Use a clean brush or roller to thoroughly wet the layers on both sides with the water/textile medium mixture. Gently work it through the layers.

Step 10
Use a paper towel to blot the excess mixture. Hang the sheet outside to dry. Once dry, remove the pegs or bulldog clips and carefully peel away the tulle from both sides. Be gentle – some fibres may adhere to the tulle, so ease the layers apart slowly.


Step 10

Step 11
Press the silk paper with an iron on the silk setting.

Ideas for using silk paper
  • When making silk paper, metallic threads, Angelina fibres, embellishments or any yarn scraps can be scattered on the top layer of silk fibres before the second piece of tulle is added. These will adhere to the top layer of the silk paper and provide interesting patterns.
  • Sheets of silk paper can be machine or hand stitched. They make beautiful notebook covers, small bags or can be added to quilts. I made two A4-sized journal quilts that feature silk paper as the top layer – Peaks of Flame and Goddess Roseus. The first was machine stitched with a variety of threads including gold metallic ones, while the second was intensively hand stitched all over with cotton thread.

Detail of Goddess Roseus
  • Sheets of silk paper may be pleated or beaded. It may also be cut into strips for simple strip weaving. This allows a further level of embellishment to adorn projects.
  • Pieces of silk paper may be made to any size. While it is wet, silk paper can be moulded around items such as bowls. It can also be shaped into vases or small containers.

    I'd love to hear from you if you've used this tutorial to make silk paper. Email me!

11 August 2012

Spring is coming

On this cold, bleak day in Sydney there are still signs - both negative and positive - that spring is not too far away. The negative - our annual August winds have arrived on cue. August is often the coldest month of the year here and the westerly winds bring chill straight off snow in the Blue Mountains.

I spent an hour picking up debris from the trees that had dropped branches in the garden. I'm sure my snowpeas weren't happy at being horizontal instead of upright! I'll leave them on the ground until the winds ease tomorrow.
 

The positive - my hyacinth bulb has sprouted roots that are reaching into the water of this bulb vase. Look at that healthy growth coming out of the top!
 

I love growing hyacinths this way. At every step of the way, the magic of growth is visible. I am nurturing two bulbs this year and am anticipating the glorious flowers and perfume that they will discharge.

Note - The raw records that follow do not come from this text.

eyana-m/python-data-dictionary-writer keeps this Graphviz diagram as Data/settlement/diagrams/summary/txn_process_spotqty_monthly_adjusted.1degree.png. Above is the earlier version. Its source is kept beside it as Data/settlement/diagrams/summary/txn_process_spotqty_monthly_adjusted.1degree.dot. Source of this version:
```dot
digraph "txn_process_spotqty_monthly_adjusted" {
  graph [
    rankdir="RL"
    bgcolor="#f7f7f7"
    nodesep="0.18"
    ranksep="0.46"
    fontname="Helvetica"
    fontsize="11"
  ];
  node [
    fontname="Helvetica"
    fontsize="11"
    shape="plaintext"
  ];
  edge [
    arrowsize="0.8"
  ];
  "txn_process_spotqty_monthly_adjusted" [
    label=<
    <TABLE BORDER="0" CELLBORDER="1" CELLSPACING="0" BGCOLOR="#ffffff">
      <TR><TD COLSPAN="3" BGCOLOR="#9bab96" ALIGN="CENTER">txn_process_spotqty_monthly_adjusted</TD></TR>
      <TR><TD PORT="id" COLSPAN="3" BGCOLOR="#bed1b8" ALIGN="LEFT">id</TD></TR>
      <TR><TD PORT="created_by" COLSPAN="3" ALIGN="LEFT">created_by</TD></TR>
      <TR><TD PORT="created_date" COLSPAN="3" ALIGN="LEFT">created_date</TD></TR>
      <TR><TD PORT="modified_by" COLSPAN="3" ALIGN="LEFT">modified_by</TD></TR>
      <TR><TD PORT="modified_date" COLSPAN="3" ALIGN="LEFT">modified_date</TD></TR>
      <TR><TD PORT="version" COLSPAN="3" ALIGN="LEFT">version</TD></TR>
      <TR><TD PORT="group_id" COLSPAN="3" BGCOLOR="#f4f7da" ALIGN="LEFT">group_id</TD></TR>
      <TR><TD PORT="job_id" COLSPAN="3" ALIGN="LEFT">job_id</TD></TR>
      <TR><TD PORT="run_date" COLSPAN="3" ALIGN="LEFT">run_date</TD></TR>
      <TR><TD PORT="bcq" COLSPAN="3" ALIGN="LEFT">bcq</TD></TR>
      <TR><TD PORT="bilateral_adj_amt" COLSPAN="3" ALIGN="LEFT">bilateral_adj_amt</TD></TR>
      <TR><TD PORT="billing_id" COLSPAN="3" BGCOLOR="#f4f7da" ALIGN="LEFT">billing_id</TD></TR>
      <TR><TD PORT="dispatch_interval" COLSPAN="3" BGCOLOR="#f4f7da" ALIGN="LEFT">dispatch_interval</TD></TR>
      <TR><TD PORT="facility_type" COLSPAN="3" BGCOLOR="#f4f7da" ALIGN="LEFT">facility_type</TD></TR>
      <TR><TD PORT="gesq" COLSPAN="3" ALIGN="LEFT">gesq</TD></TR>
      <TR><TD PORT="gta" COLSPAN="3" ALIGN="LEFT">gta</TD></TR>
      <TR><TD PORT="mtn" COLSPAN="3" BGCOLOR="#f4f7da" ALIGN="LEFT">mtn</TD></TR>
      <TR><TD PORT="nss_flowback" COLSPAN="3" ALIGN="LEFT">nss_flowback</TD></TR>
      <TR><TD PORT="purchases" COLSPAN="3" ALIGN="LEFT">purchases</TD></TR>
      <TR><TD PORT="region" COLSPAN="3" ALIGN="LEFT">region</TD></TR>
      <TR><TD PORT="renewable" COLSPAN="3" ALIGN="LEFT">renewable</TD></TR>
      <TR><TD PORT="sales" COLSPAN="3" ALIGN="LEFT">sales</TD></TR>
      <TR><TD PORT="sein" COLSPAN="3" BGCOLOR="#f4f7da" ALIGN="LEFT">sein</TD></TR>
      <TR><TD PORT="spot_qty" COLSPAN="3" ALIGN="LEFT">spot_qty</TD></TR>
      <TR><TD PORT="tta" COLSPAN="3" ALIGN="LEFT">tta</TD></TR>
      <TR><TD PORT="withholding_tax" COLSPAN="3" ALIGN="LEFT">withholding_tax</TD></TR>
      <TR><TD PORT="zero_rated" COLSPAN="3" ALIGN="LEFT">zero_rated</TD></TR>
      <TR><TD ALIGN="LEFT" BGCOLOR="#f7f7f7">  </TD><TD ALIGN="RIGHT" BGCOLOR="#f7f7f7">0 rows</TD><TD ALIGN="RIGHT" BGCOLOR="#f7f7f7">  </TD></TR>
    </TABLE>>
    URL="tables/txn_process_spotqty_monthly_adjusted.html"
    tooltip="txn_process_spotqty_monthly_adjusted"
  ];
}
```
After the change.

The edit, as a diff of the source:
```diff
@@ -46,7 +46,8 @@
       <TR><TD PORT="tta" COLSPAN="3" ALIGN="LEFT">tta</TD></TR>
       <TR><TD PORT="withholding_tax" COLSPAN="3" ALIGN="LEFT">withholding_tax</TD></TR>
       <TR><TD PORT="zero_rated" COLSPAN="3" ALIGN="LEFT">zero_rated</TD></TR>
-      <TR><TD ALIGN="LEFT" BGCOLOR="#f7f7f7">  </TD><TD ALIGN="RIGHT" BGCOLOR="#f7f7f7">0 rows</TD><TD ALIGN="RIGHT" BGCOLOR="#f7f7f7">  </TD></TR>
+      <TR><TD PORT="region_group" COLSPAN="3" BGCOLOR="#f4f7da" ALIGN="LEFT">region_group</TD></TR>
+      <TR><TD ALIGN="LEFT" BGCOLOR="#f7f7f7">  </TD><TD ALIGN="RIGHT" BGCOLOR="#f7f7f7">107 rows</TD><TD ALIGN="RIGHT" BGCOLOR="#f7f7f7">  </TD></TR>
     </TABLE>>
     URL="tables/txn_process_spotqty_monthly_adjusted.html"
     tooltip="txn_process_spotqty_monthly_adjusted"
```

Thankful to savour each day and the changes that I observe. 

06 August 2012

Mad Quilters Gathering

Yesterday morning I drove to the Mad Quilters Gathering at Penrith. Easy access, free parking close to the venue and quality patchwork and quilting vendors made this a great excursion. I may have bought some fabric.
 

01 August 2012

ATCs

I made these yesterday for an ATC swap later this month. Slightly distorted angles make them look as if they're not square, but they really are.

My hand-dyed fabric, screen printed by me with a drawing of a Medieval plant (from a copyright-free Dover book of images). 

 

I have a couple of hundred ATCs from swaps in previous years. I'm looking forward to seeing what comes my way this time.